D-backs unable to recover after Chafin's short start

Rookie gives up five runs over three-plus innings in third career start

D-backs unable to recover after Chafin's short start

MINNEAPOLIS -- D-backs starter Andrew Chafin struggled with his command and the Twins took advantage of it as they beat the D-backs, 6-3, on Tuesday night at Target Field.

The teams have split the first two games of the series setting up a rubber game Wednesday afternoon.

"I was struggling with my command big time today," Chafin said. "The results clearly showed that. It's just one of those days where I didn't have very good feel for my heater. My command wasn't there. It made it difficult. Just getting behind in the count to every batter, it felt like. It just made it hard to pitch efficiently and well."

In just his third big league start, Chafin pitched out of a jam in the first inning, but the Twins would not let him off the hook in the second.

Josmil Pinto drew a walk to open the second and he came around to score later in the frame on Eduardo Escobar's single to right.

"He was behind a lot of guys, got in three-ball counts, 2-0 counts," D-backs manager Kirk Gibson said.

Chafin hit Joe Mauer in the elbow in the first inning and when the elbow stiffened up on him, Mauer was replaced by pinch-hitter Chris Parmelee, who capped the second inning with a two-run single to put the Twins up, 3-0.

"He flipped one right down the line," Twins manager Ron Gardenhire said of Parmelee. "It's what guys have to do. You have to be ready off the bench because you never know what will happen and he was in a big situation."

The D-backs got on the board in the fourth when Jake Lamb let off with a double and scored two outs later on a single by Chris Owings.

Chafin was unable to hold the Twins down, though, as they opened the bottom of the fourth with a double and an RBI single to chase Chafin from the game and put Minnesota up, 4-1.
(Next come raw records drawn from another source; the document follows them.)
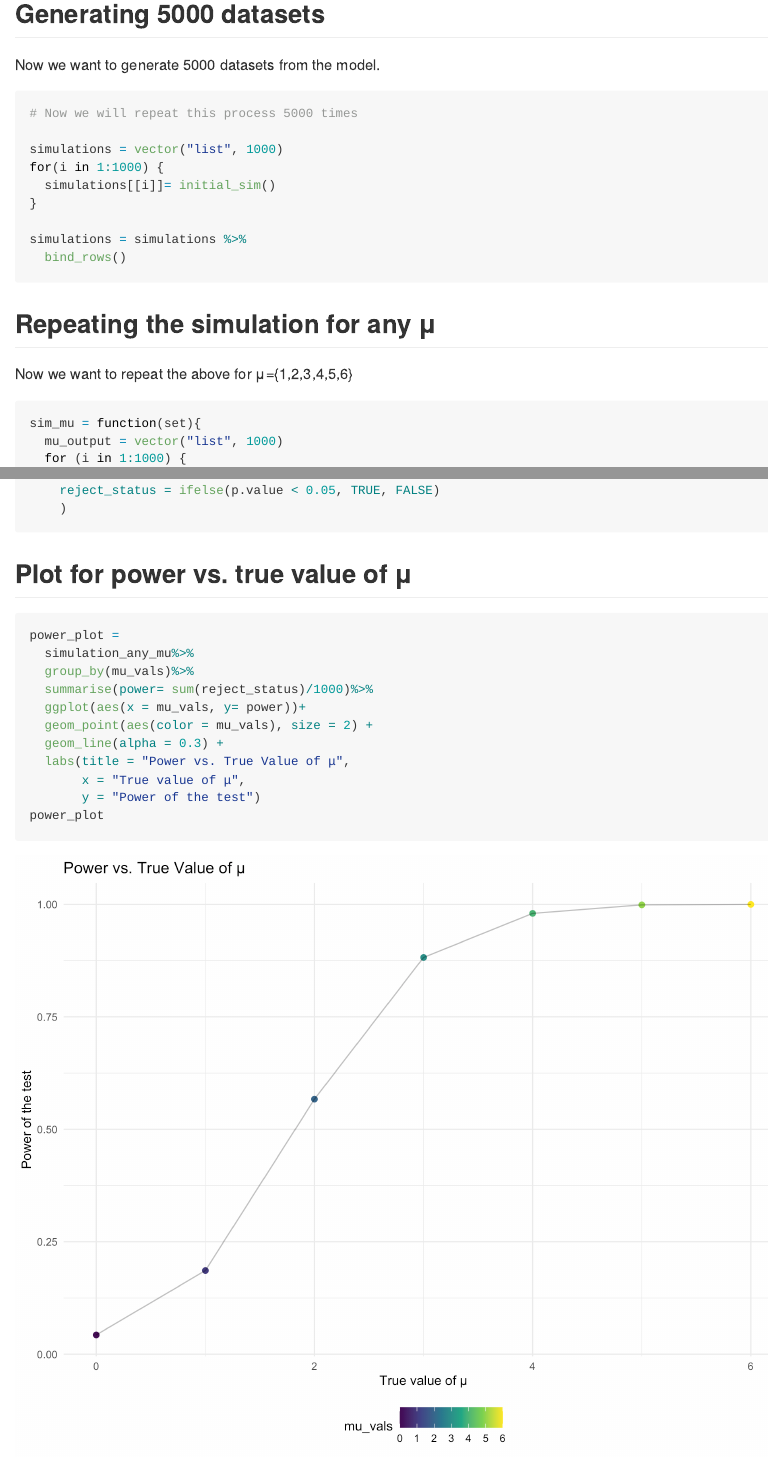
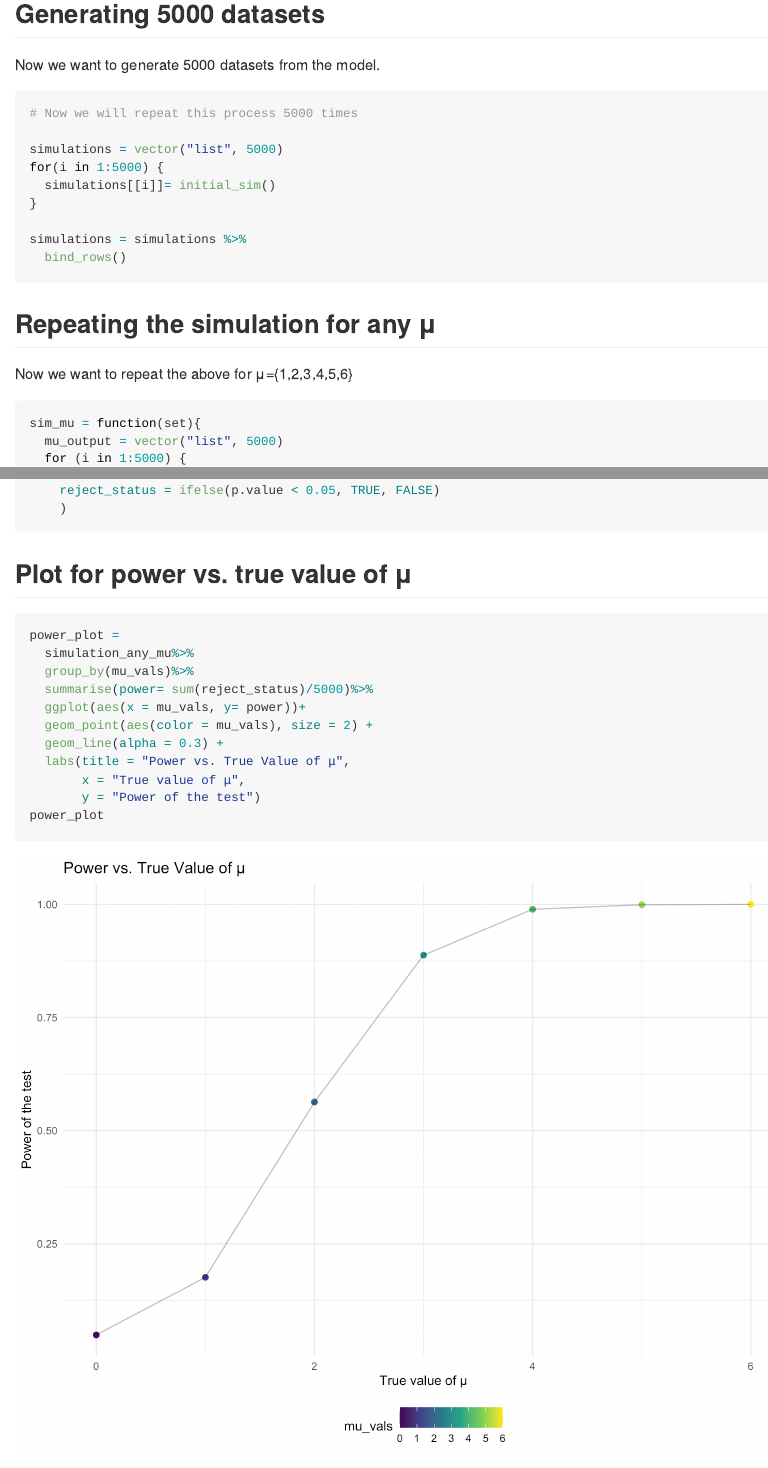
Before and after one commit to kb3246/p8105_hw5_kb3246, an R Markdown document (p8105_hw5_kb3246.Rmd): the page in a window 1100 px wide, from 4650 px down, and a second part further down, joined at a grey line. The pictures show the output file p8105_hw5_kb3246.md that the author committed with the source, drawn offline in the style of GitHub.

Commit message:
changed to 5000 sims

````diff
--- a/p8105_hw5_kb3246.Rmd
+++ b/p8105_hw5_kb3246.Rmd
@@ -180,8 +180,8 @@ Now we want to generate 5000 datasets from the model.
 ```{r 5000 sims}
 # Now we will repeat this process 5000 times
 
-simulations = vector("list", 1000)
-for(i in 1:1000) {
+simulations = vector("list", 5000)
+for(i in 1:5000) {
   simulations[[i]]= initial_sim()
 }
 
@@ -195,8 +195,8 @@ Now we want to repeat the above for μ={1,2,3,4,5,6}
 
 ```{r any mu and power}
 sim_mu = function(set){
-  mu_output = vector("list", 1000)
-  for (i in 1:1000) {
+  mu_output = vector("list", 5000)
+  for (i in 1:5000) {
     mu_output[[i]] = initial_sim(mu = set)
   }
   power_output =
@@ -225,7 +225,7 @@ simulation_any_mu =
 power_plot =
   simulation_any_mu%>%
   group_by(mu_vals)%>%
-  summarise(power= sum(reject_status)/1000)%>%
+  summarise(power= sum(reject_status)/5000)%>%
   ggplot(aes(x = mu_vals, y= power))+
   geom_point(aes(color = mu_vals), size = 2) +
   geom_line(alpha = 0.3) +
````
Also changed, not shown: p8105_hw5_kb3246.md, p8105_hw5_kb3246_files/figure-gfm/average vs true and overlay-1.png, p8105_hw5_kb3246_files/figure-gfm/average vs true and overlay-2.png, p8105_hw5_kb3246_files/figure-gfm/average vs true and overlay-3.png, p8105_hw5_kb3246_files/figure-gfm/plotting power-1.png, results/homicide_plot.pdf.
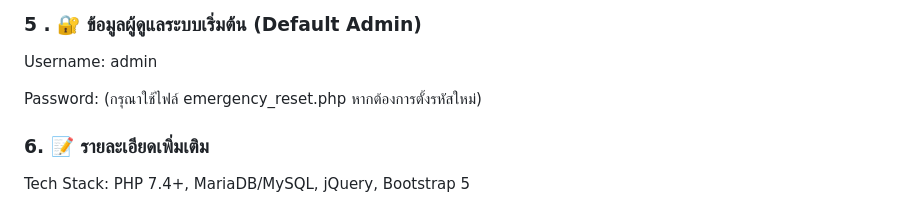
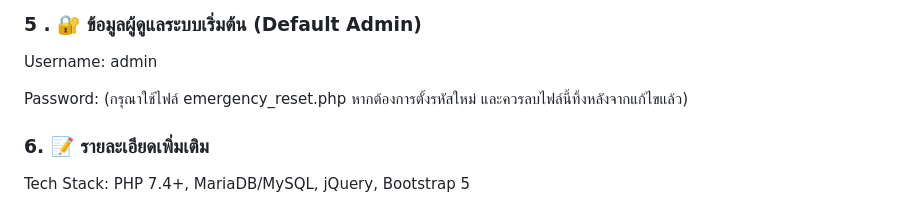
Before and after one commit to mangcom/itshop, a Markdown page: README.md, the part around the change. Drawn GitHub-style.

```diff
--- a/README.md
+++ b/README.md
@@ -63,7 +63,7 @@ itshop/
 
 Username: admin
 
-Password: (กรุณาใช้ไฟล์ emergency_reset.php หากต้องการตั้งรหัสใหม่)
+Password: (กรุณาใช้ไฟล์ emergency_reset.php หากต้องการตั้งรหัสใหม่ และควรลบไฟล์นี้ทิ้งหลังจากแก้ไขแล้ว)
 
 ### 6. 📝 รายละเอียดเพิ่มเติม
 
```
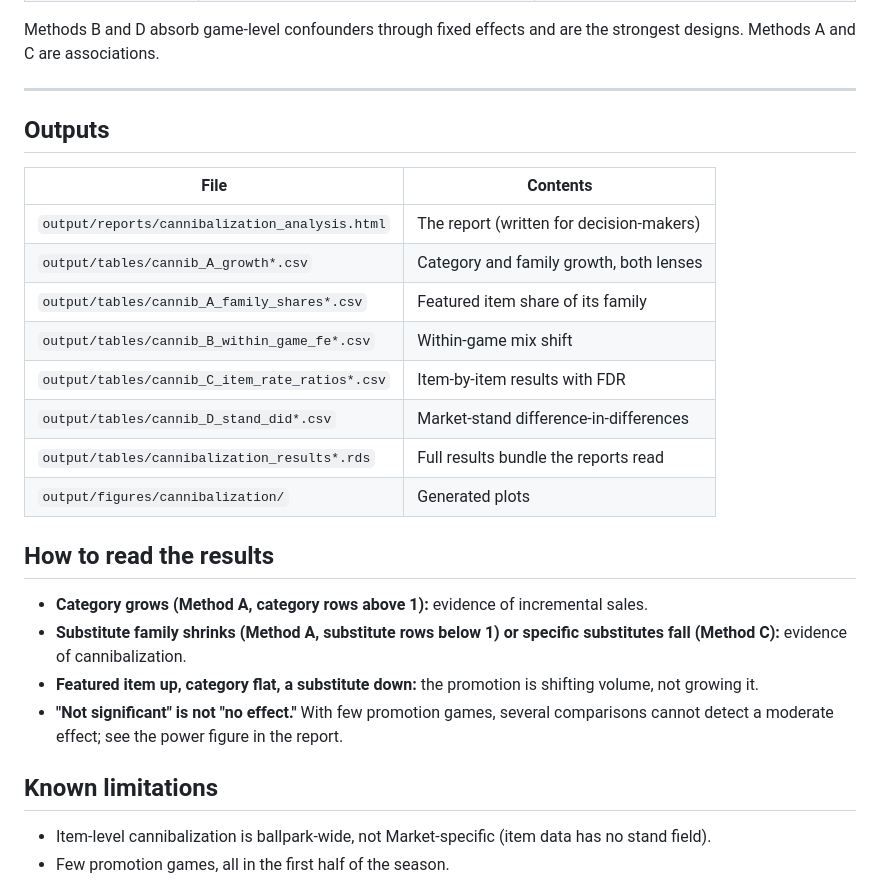
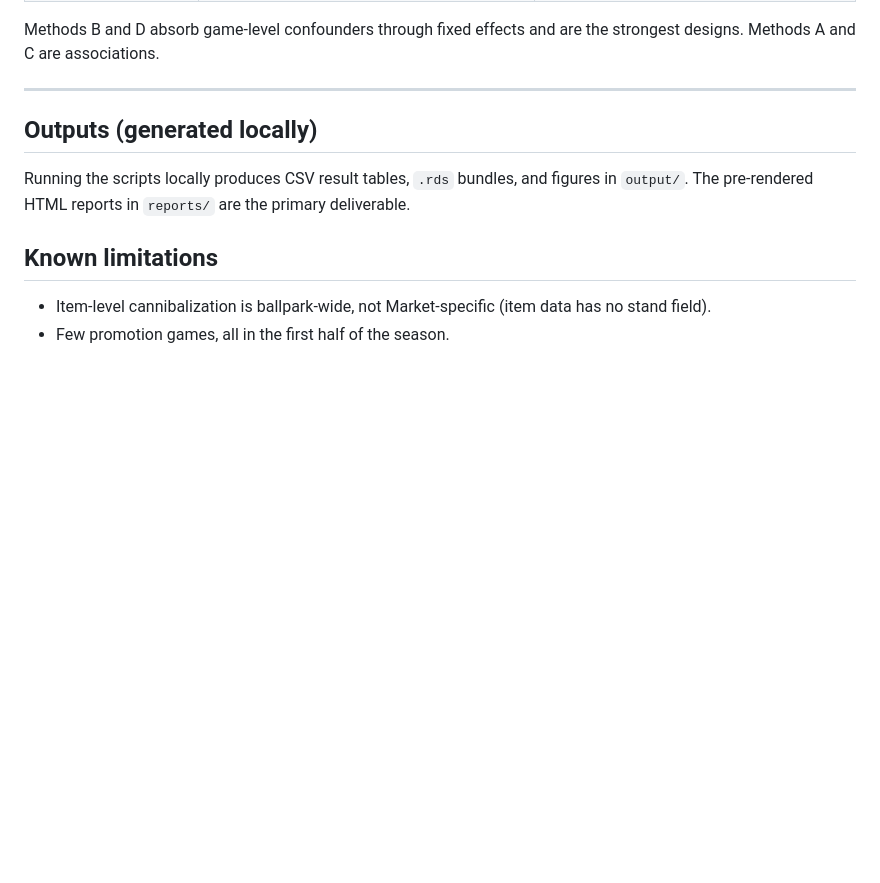
Before and after one commit to joshpom/concession-promotion-cannibalization, a Markdown page: README.md, the part around one of its changes. Drawn GitHub-style; blank space fills up the shorter version.

```diff
--- a/README.md
+++ b/README.md
@@ -160,28 +155,10 @@ Methods A and C are associations.
 
 ---
 
-## Outputs
+## Outputs (generated locally)
 
-| File | Contents |
-|------|----------|
-| `output/reports/cannibalization_analysis.html` | The report (written for decision-makers) |
-| `output/tables/cannib_A_growth*.csv` | Category and family growth, both lenses |
-| `output/tables/cannib_A_family_shares*.csv` | Featured item share of its family |
-| `output/tables/cannib_B_within_game_fe*.csv` | Within-game mix shift |
-| `output/tables/cannib_C_item_rate_ratios*.csv` | Item-by-item results with FDR |
-| `output/tables/cannib_D_stand_did*.csv` | Market-stand difference-in-differences |
-| `output/tables/cannibalization_results*.rds` | Full results bundle the reports read |
-| `output/figures/cannibalization/` | Generated plots |
-
-## How to read the results
-
-- **Category grows (Method A, category rows above 1):** evidence of incremental sales.
-- **Substitute family shrinks (Method A, substitute rows below 1) or specific substitutes fall
-  (Method C):** evidence of cannibalization.
-- **Featured item up, category flat, a substitute down:** the promotion is shifting volume, not
-  growing it.
-- **"Not significant" is not "no effect."** With few promotion games, several comparisons cannot
-  detect a moderate effect; see the power figure in the report.
+Running the scripts locally produces CSV result tables, `.rds` bundles, and figures in `output/`.
+The pre-rendered HTML reports in `reports/` are the primary deliverable.
 
 ## Known limitations
 
```
Also changed, not shown: other parts of README.md (+24 -29 lines).
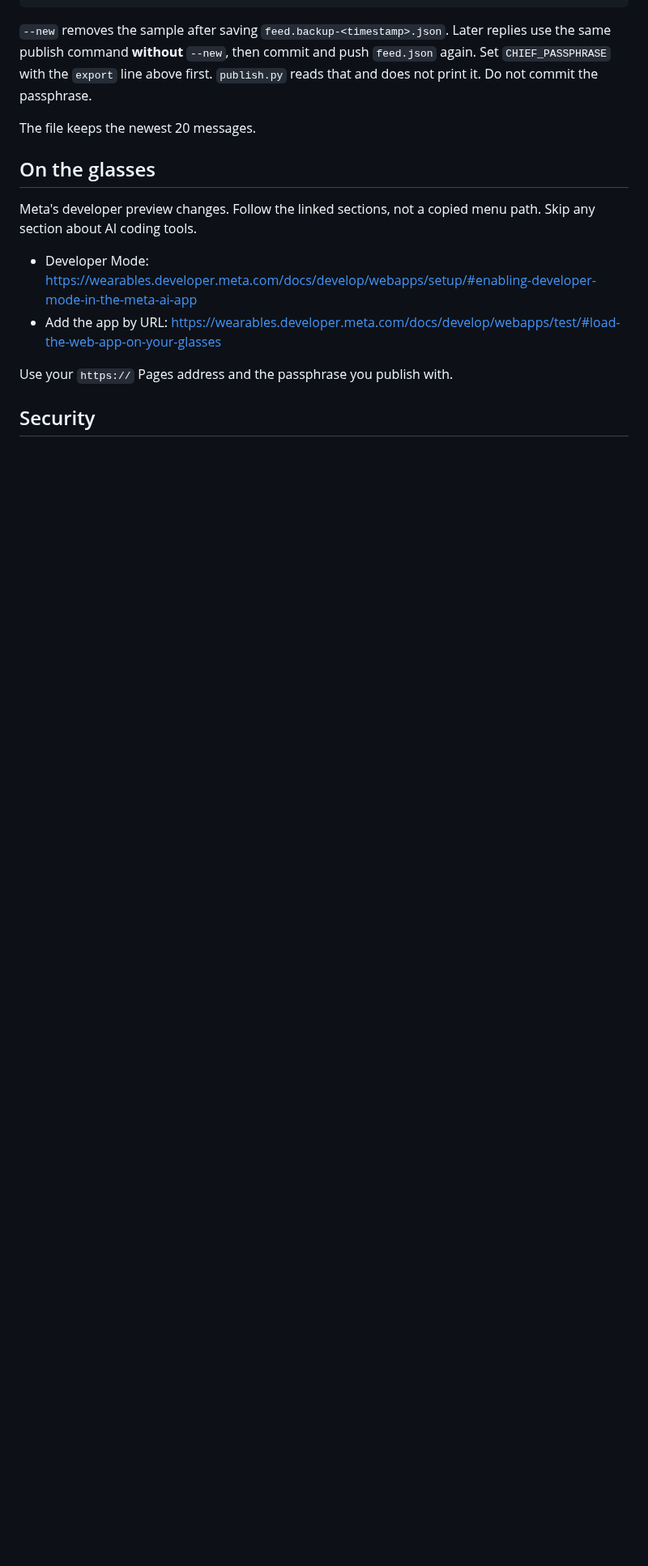
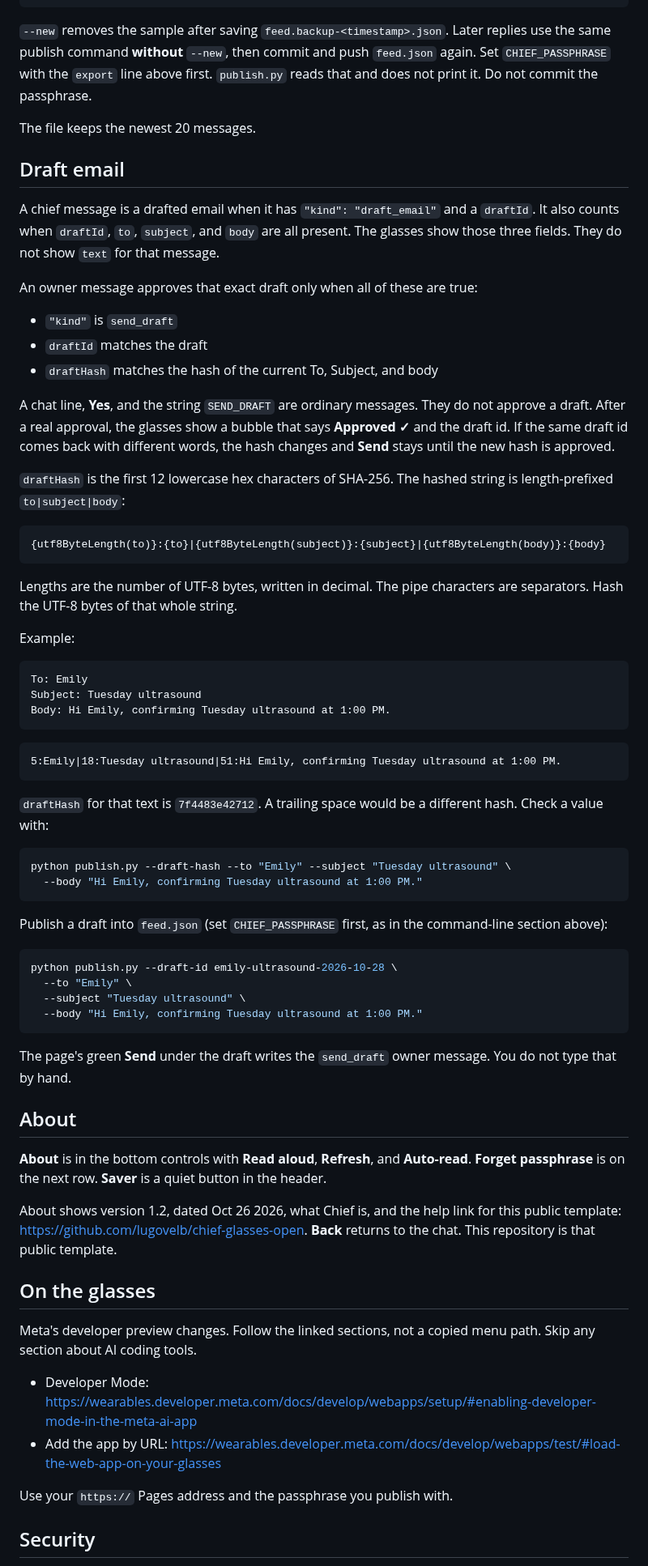
Before and after one commit to lugovelb/chief-glasses-open, a Markdown page: SETUP.md, the part around one of its changes. Shown at 81% size. Drawn GitHub-style; blank space fills up the shorter version.

````diff
--- a/SETUP.md
+++ b/SETUP.md
@@ -123,6 +123,62 @@ git push
 
 The file keeps the newest 20 messages.
 
+## Draft email
+
+A chief message is a drafted email when it has `"kind": "draft_email"` and a `draftId`. It also counts when `draftId`, `to`, `subject`, and `body` are all present. The glasses show those three fields. They do not show `text` for that message.
+
+An owner message approves that exact draft only when all of these are true:
+
+- `"kind"` is `send_draft`
+- `draftId` matches the draft
+- `draftHash` matches the hash of the current To, Subject, and body
+
+A chat line, **Yes**, and the string `SEND_DRAFT` are ordinary messages. They do not approve a draft. After a real approval, the glasses show a bubble that says **Approved ✓** and the draft id. If the same draft id comes back with different words, the hash changes and **Send** stays until the new hash is approved.
+
+`draftHash` is the first 12 lowercase hex characters of SHA-256. The hashed string is length-prefixed `to|subject|body`:
+
+```text
+{utf8ByteLength(to)}:{to}|{utf8ByteLength(subject)}:{subject}|{utf8ByteLength(body)}:{body}
+```
+
+Lengths are the number of UTF-8 bytes, written in decimal. The pipe characters are separators. Hash the UTF-8 bytes of that whole string.
+
+Example:
+
+```text
+To: Emily
+Subject: Tuesday ultrasound
+Body: Hi Emily, confirming Tuesday ultrasound at 1:00 PM.
+```
+
+```text
+5:Emily|18:Tuesday ultrasound|51:Hi Emily, confirming Tuesday ultrasound at 1:00 PM.
+```
+
+`draftHash` for that text is `7f4483e42712`. A trailing space would be a different hash. Check a value with:
+
+```bash
+python publish.py --draft-hash --to "Emily" --subject "Tuesday ultrasound" \
+  --body "Hi Emily, confirming Tuesday ultrasound at 1:00 PM."
+```
+
+Publish a draft into `feed.json` (set `CHIEF_PASSPHRASE` first, as in the command-line section above):
+
+```bash
+python publish.py --draft-id emily-ultrasound-2026-10-28 \
+  --to "Emily" \
+  --subject "Tuesday ultrasound" \
+  --body "Hi Emily, confirming Tuesday ultrasound at 1:00 PM."
+```
+
+The page's green **Send** under the draft writes the `send_draft` owner message. You do not type that by hand.
+
+## About
+
+**About** is in the bottom controls with **Read aloud**, **Refresh**, and **Auto-read**. **Forget passphrase** is on the next row. **Saver** is a quiet button in the header.
+
+About shows version 1.2, dated Oct 26 2026, what Chief is, and the help link for this public template: https://github.com/lugovelb/chief-glasses-open. **Back** returns to the chat. This repository is that public template.
+
 ## On the glasses
 
 Meta's developer preview changes. Follow the linked sections, not a copied menu path. Skip any section about AI coding tools.
````
Also changed, not shown: other parts of SETUP.md (+5 -1 lines), README.md (+43 -0 lines), docs/screenshots/about.png (added), docs/screenshots/draft-approved.png (added), docs/screenshots/draft.png (added), 4 other files.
Chafin had only thrown 69 pitches at that point, but after a 30 pitch second-inning, Gibson was not going to push his rookie.

"Overall good experience for him," Gibson said of Chafin's three starts. "In all of his starts I don't think his fastball command has been his buddy. He's got to do a better job of that. If you just look at his delivery, I know [pitching coach Mike Harkey] talked to him about his delivery -- he kind of swings his leg out and it makes it kind of hard to repeat his delivery sometimes. But those are things to work on during the offseason and Spring Training and try to clean it up."

Chafin, who was ranked as the D-backs sixth-best prospect by MLB.com prior to the season, was 4-1 with a 1.96 ERA for Double-A Mobile this year while going 5-6 with a 5.34 ERA in Triple-A Reno.

During the playoffs for Reno, Chafin was 2-0, with a shutout and did not allow a run in 15 innings.

"I got a good bit of a confidence boost going with everything," Chafin said of his big league time. "I know if I make my pitches, I can get people out just like at any level. I've learned some things I'm going to need to do this offseason to be able to come back and really try to excel next year. The biggest thing is my mechanics, get them more fine tuned and get to the point where if I make one bad pitch I can make the adjustment the very next pitch."

Kyle Gibson pitched well as he allowed one run on seven hits over seven innings.

Steve Gilbert is a reporter for MLB.com. Read his blog, Inside the D-backs, and follow him on Twitter @SteveGilbertMLB. This story was not subject to the approval of Major League Baseball or its clubs.